Keep reading... Show less

Inane Political Discourse, or, Alan Partridge's Parody Politics

Publicity photo of Steve Coogan courtesy of Sky Consumer Comms

That the political class now finds itself relegated to accidental Alan Partridge territory along the with rest of the twits and twats that comprise English popular culture is meaningful, to say the least.

"I evolve, I don't…revolve."
-- Alan Partridge

Alan Partridge began as a gleeful media parody in the early '90s but thanks to Brexit he has evolved into a political one. In print and online, the hopelessly awkward radio DJ from Norwich, England, is used as an emblem for incompetent leadership and code word for inane political discourse.

Keep reading... Show less

The show is called Crazy Ex-Girlfriend largely because it spends time dismantling the structure that finds it easier to write women off as "crazy" than to offer them help or understanding.

In the latest episode of Crazy Ex-Girlfriend, the CW networks' highly acclaimed musical drama, the shows protagonist, Rebecca Bunch (Rachel Bloom), is at an all time low. Within the course of five episodes she has been left at the altar, cruelly lashed out at her friends, abandoned a promising new relationship, walked out of her job, had her murky mental health history exposed, slept with her ex boyfriend's ill father, and been forced to retreat to her notoriously prickly mother's (Tovah Feldshuh) uncaring guardianship. It's to the show's credit that none of this feels remotely ridiculous or emotionally manipulative.

Keep reading... Show less

If space is time—and space is literally time in the comics form—the world of the novel is a temporal cage. Manuele Fior pushes at the formal qualities of that cage to tell his story.

Manuele Fior's 5,000 Km Per Second was originally published in 2009 and, after winning the Angouléme and Lucca comics festivals awards in 2010 and 2011, was translated and published in English for the first time in 2016. As suggested by its title, the graphic novel explores the effects of distance across continents and decades. Its love triangle begins when the teenaged Piero and his best friend Nicola ogle Lucia as she moves into an apartment across the street and concludes 20 estranged years later on that same street.
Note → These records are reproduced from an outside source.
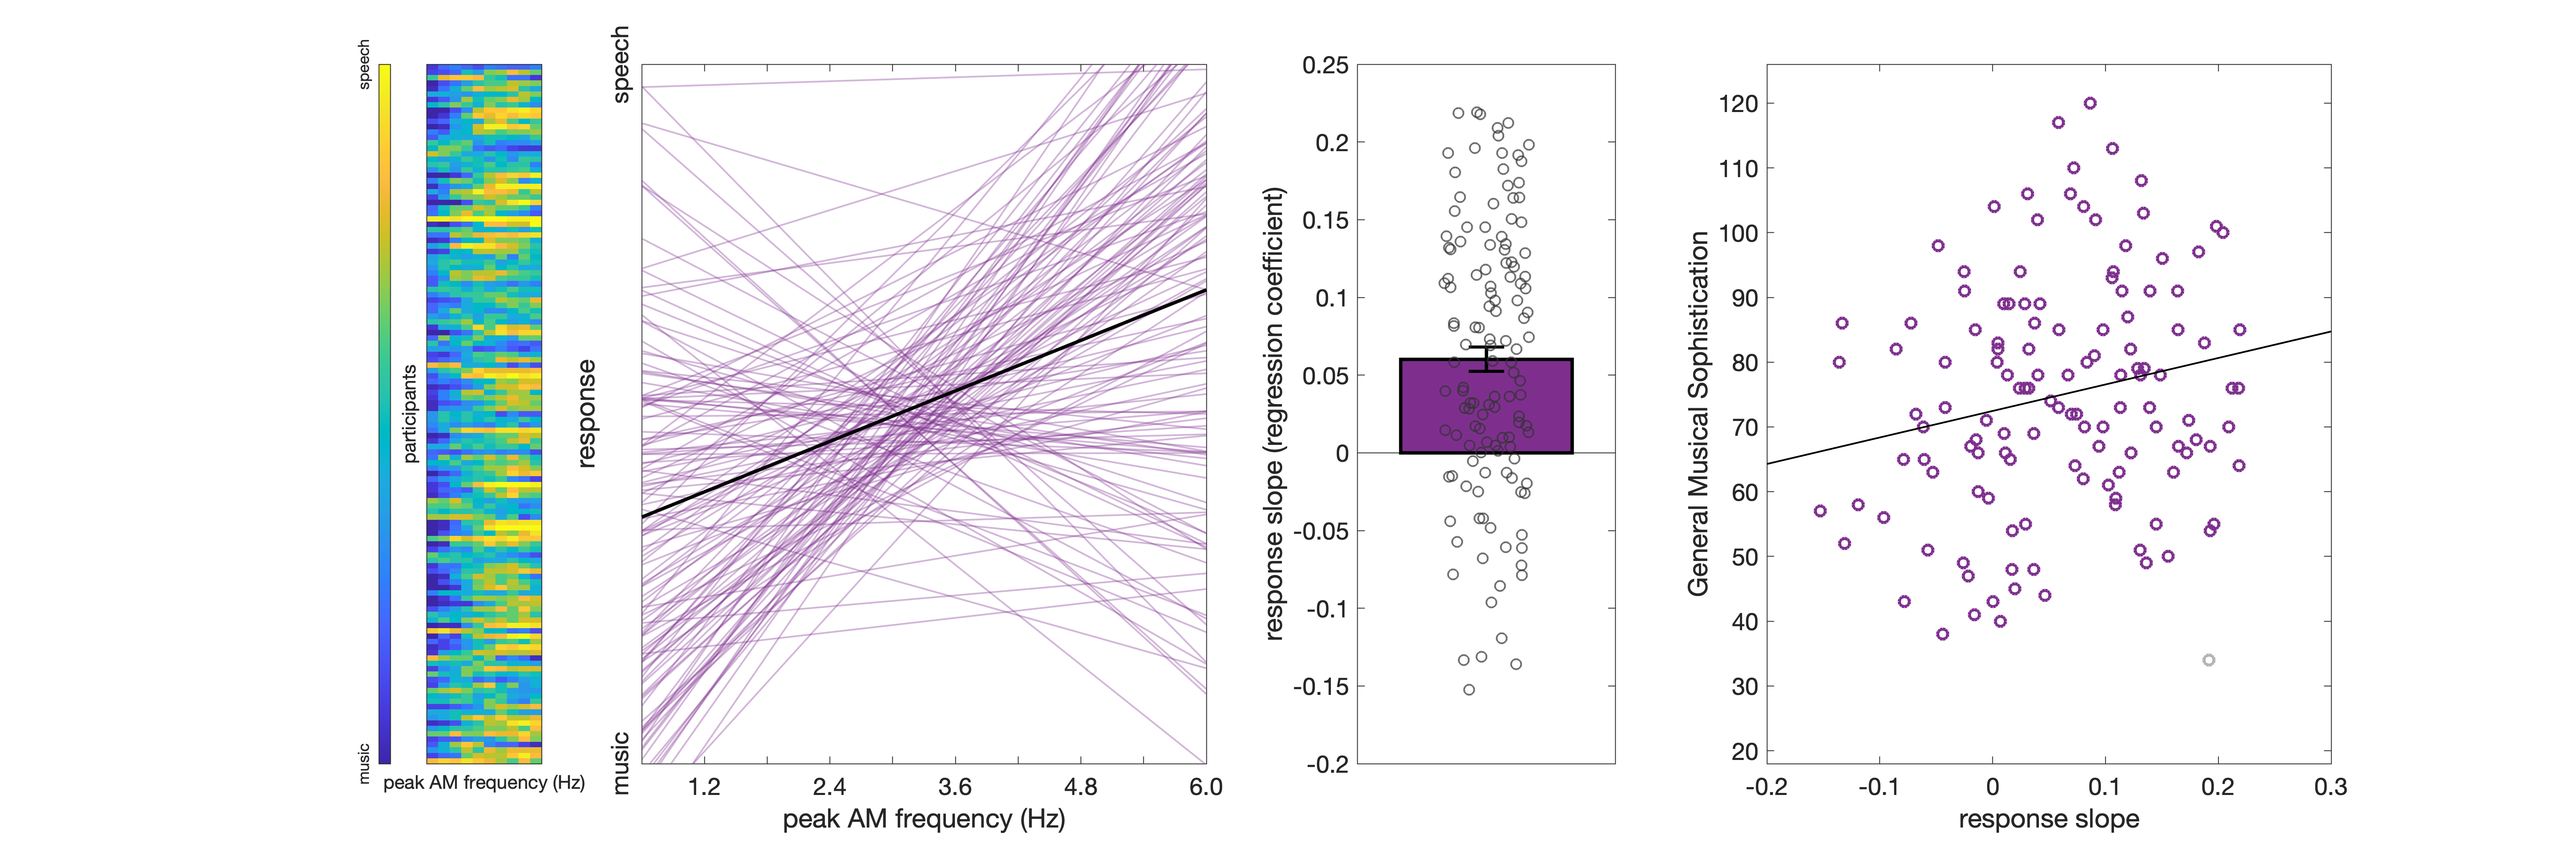
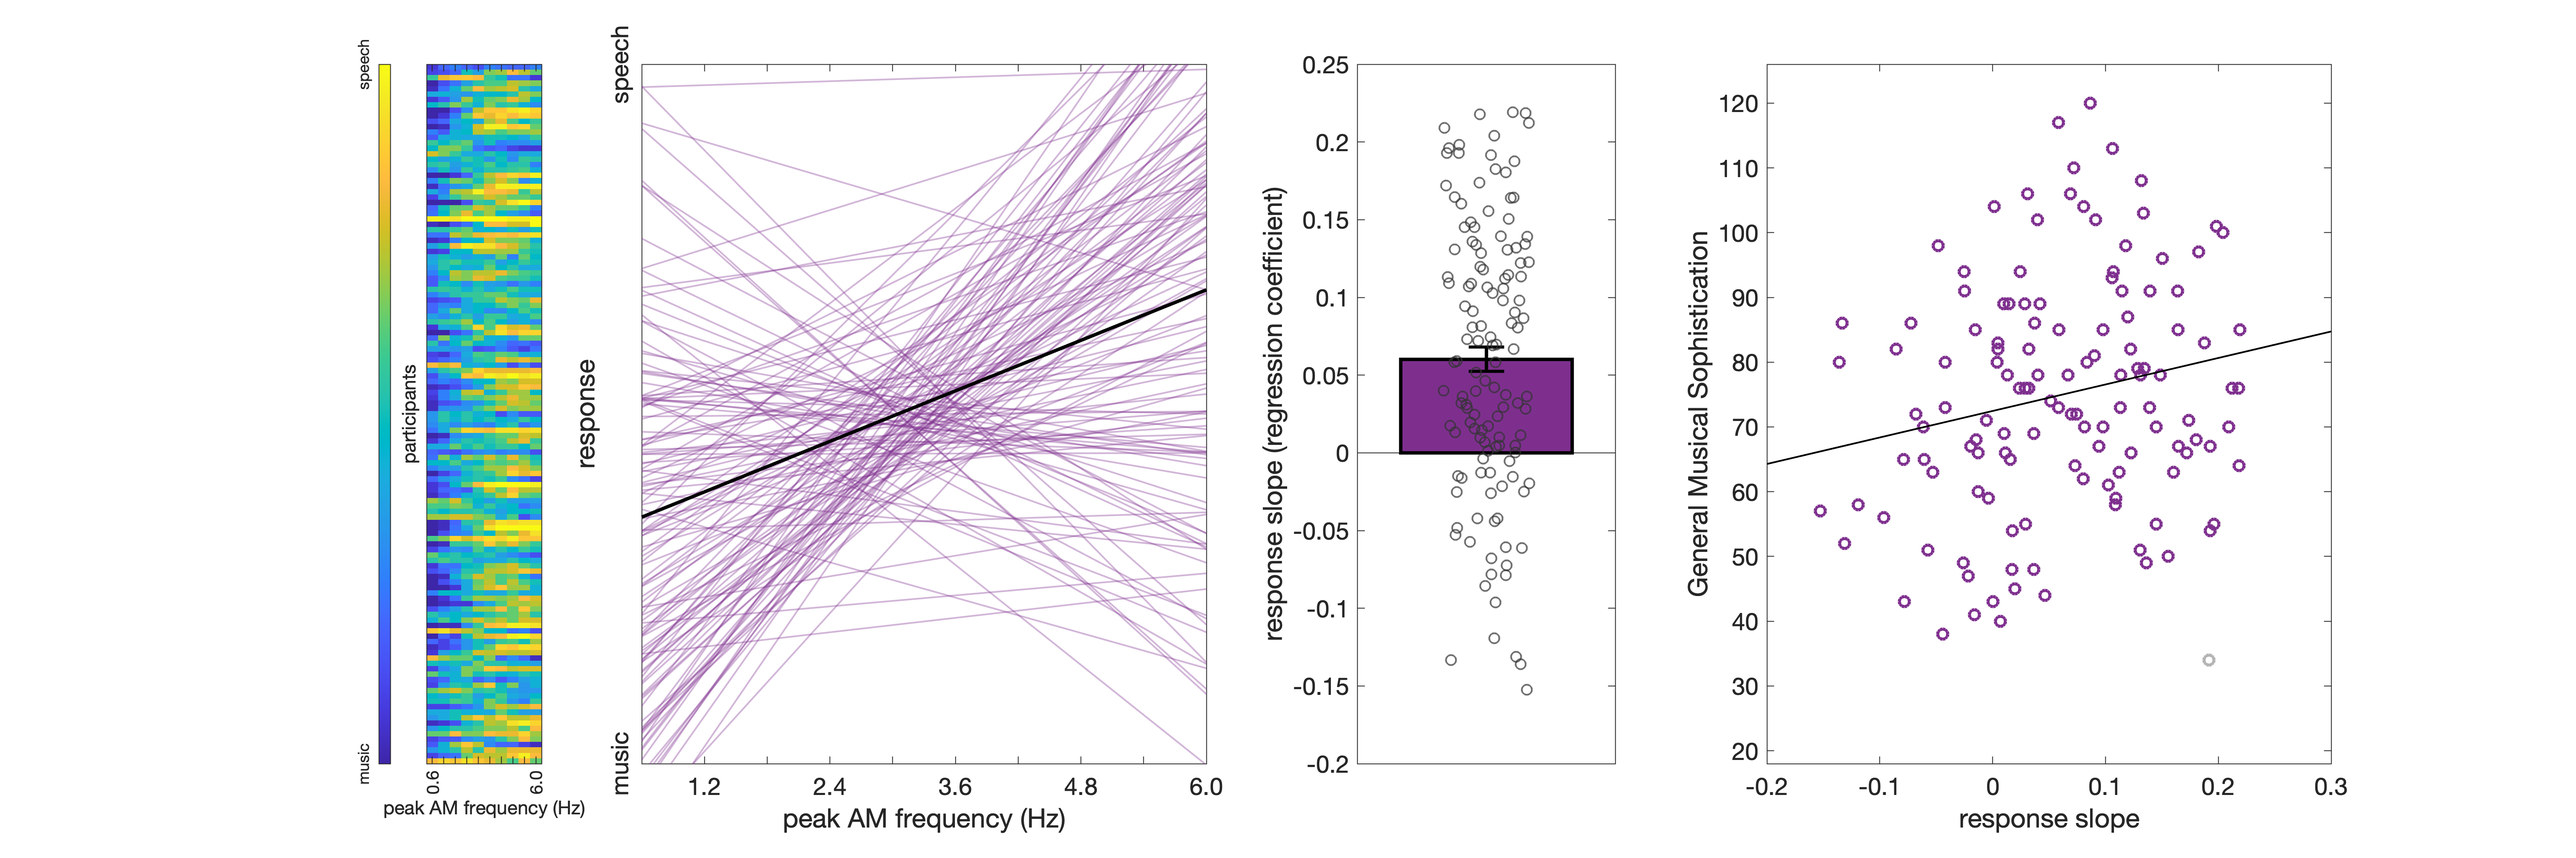
(version2) exp1 imagesc add x ticks

Changed region(s): [[0.5616, 0.1248, 0.5928, 0.6865], [0.156, 0.9049, 0.2184, 0.9674], [0.5616, 0.7489, 0.5928, 0.7801]]

diff --git a/analyses/analyze_Exp1_sharing.m b/analyses/analyze_Exp1_sharing.m
@@ -221,11 +221,13 @@ cohenD = abs((mean(dataAll.gen(slope<0))-mean(dataAll.gen(slope>0)))/sp)
 
 figure('Position', [10 10 1500 500])
 subplot(1,10,[1,1.25])
-imagesc(dataPlot)
+imagesc(0.6:0.6:6, 1:length(dataPlot) ,dataPlot)
 yticks([])
-xticks([])
+xticks([0.6:0.6:6])
+xticklabels({'0.6','','','','','','','','','6.0'})
 ylabel('participants')
 xlabel('peak AM frequency (Hz)')
+% set(gca, 'XTick',xtnew, 'XTickLabel',xtlbl) 
 cb = colorbar('Ticks',[1,2], 'TickLabels',{'music','speech'},'location','westoutside');
 cb.Ruler.TickLabelRotation=90;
The intervening years include multiple heartbreaks and the one second phone delay Lucia in Norway and Piero in Egypt experience as they speak while 5,000 kilometers apart.

Keep reading... Show less

Featuring a shining collaboration with Terry Riley, the Del Sol String Quartet have produced an excellent new music recording during their 25 years as an ensemble.

Dark Queen Mantra, both the composition and the album itself, represent a collaboration between the Del Sol String Quartet and legendary composer Terry Riley. Now in their 25th year, Del Sol have consistently championed modern music through their extensive recordings (11 to date), community and educational outreach efforts, and performances stretching from concert halls and the Library of Congress to San Francisco dance clubs. Riley, a defining figure of minimalist music, has continually infused his compositions with elements of jazz and traditional Indian elements such as raga melodies and rhythms. Featuring two contributions from Riley, as well as one from former Riley collaborator Stefano Scodanibbio, Dark Queen Mantra continues Del Sol's objective of exploring new avenues for the string quartet format.

Keep reading... Show less
Pop Ten
Mixed Media
PM Picks

© 1999-2017 All rights reserved.
Popmatters is wholly independently owned and operated.